Task - Copy every line below that has the word "true" in it.
Dataset: Begin
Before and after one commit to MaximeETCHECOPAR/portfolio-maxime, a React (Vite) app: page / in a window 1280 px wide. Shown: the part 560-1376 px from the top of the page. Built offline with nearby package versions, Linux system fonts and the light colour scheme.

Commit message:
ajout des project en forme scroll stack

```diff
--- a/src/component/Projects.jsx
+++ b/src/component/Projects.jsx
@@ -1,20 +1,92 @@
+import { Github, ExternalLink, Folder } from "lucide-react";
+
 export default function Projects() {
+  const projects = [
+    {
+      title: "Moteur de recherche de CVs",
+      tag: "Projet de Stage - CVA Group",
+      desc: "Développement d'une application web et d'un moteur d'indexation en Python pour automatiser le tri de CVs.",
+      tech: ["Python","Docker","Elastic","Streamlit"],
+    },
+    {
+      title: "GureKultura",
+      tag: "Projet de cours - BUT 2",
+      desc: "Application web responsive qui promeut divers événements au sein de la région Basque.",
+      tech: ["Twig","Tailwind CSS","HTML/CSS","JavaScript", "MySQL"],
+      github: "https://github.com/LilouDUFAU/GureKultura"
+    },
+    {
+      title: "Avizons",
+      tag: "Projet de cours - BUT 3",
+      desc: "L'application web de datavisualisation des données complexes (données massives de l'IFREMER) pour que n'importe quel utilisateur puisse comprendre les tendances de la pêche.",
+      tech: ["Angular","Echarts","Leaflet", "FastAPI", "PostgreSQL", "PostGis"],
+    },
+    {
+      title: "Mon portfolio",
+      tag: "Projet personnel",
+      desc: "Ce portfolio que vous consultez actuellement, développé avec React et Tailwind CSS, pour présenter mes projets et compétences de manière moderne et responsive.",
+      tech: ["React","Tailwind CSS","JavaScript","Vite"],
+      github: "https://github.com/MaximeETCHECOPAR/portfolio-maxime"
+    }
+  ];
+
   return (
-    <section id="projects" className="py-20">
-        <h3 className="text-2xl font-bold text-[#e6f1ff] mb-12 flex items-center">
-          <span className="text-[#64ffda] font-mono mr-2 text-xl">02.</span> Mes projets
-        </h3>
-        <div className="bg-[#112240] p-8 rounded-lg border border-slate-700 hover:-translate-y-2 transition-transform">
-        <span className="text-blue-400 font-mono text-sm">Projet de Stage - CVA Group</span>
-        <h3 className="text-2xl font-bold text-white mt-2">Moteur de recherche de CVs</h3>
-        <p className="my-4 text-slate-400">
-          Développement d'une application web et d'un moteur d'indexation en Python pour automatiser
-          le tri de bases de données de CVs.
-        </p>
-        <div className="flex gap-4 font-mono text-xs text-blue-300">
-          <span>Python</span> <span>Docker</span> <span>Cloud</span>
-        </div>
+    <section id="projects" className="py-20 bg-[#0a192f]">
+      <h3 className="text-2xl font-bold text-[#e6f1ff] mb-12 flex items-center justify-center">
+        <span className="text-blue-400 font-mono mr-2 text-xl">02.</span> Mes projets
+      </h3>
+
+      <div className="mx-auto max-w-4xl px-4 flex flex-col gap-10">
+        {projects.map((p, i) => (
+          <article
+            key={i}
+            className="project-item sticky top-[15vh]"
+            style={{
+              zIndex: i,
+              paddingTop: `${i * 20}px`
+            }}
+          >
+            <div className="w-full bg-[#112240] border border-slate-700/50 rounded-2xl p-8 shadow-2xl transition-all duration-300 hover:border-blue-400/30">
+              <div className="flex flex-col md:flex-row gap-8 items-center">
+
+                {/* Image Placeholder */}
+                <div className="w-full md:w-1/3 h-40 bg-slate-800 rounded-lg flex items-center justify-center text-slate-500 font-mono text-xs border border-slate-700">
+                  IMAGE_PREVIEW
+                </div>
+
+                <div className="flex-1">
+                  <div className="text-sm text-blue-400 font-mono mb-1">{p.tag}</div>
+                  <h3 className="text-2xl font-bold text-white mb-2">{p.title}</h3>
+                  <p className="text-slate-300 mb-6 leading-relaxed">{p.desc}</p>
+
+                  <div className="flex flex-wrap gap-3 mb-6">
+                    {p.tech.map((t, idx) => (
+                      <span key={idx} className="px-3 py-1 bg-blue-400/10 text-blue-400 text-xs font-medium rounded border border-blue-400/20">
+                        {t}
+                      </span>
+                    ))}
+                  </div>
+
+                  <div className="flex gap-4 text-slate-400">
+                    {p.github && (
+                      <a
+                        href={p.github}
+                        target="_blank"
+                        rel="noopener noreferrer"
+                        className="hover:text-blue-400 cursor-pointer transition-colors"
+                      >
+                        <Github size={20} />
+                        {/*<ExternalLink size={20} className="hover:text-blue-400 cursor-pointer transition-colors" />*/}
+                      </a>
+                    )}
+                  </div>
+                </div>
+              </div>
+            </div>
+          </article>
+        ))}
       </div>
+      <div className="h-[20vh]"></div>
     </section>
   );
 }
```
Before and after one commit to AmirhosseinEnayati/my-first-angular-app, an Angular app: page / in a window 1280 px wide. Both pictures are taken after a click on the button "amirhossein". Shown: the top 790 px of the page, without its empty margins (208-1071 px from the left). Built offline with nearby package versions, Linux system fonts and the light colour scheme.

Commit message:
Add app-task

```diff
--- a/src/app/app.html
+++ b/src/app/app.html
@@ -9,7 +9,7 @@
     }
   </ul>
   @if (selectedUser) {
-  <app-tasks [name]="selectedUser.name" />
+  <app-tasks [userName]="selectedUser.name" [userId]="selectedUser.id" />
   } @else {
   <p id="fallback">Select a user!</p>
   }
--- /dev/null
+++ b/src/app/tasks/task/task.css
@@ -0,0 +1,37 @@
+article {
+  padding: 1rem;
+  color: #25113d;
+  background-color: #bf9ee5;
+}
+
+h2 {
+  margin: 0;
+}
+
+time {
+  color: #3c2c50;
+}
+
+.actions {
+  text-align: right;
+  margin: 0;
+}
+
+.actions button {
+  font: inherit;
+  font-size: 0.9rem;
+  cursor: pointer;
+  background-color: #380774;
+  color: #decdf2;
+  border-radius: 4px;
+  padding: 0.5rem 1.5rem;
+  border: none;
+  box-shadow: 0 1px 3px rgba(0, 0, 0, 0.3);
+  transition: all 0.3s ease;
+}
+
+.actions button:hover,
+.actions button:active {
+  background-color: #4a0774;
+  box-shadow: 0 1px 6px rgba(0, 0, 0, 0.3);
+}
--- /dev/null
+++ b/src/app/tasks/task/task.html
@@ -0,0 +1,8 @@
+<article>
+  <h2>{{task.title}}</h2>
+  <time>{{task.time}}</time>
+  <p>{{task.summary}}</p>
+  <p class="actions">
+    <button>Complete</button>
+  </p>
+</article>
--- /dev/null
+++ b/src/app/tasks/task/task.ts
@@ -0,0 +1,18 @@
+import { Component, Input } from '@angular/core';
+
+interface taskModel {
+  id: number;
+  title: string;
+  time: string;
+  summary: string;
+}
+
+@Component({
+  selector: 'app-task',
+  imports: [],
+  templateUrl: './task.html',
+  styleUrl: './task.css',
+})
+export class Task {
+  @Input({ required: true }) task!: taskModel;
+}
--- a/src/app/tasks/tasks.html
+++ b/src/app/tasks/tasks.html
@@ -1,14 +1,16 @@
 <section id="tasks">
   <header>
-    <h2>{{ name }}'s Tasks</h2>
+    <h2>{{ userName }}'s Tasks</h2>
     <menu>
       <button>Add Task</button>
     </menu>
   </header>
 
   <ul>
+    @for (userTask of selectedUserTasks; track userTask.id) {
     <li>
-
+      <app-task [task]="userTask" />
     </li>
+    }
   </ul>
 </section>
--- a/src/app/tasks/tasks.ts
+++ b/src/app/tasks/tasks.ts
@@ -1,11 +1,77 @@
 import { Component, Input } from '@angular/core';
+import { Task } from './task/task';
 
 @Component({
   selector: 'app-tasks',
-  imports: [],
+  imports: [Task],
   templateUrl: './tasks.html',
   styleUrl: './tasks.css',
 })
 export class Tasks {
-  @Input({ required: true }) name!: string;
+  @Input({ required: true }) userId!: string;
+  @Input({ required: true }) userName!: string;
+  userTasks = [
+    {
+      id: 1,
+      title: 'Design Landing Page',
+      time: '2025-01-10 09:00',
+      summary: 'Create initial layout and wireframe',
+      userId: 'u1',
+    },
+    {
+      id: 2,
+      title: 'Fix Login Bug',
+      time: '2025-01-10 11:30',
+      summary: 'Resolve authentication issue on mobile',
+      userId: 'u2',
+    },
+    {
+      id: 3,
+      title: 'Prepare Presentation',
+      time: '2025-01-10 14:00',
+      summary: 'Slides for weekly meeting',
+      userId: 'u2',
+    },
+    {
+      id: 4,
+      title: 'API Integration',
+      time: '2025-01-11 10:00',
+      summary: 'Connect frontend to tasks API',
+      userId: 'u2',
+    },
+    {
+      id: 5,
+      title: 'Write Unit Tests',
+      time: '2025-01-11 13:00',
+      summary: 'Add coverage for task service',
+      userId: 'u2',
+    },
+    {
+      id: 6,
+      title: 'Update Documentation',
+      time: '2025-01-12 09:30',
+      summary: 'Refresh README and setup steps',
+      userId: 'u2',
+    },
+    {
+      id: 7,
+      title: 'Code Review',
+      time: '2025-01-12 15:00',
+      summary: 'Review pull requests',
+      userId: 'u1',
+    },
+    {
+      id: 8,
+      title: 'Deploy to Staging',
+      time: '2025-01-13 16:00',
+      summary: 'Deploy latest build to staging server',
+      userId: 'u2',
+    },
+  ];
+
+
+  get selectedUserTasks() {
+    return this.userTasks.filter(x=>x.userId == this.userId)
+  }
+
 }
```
Dataset: End
Answer -
+  @Input({ required: true }) task!: taskModel;
-  @Input({ required: true }) name!: string;
+  @Input({ required: true }) userId!: string;
+  @Input({ required: true }) userName!: string;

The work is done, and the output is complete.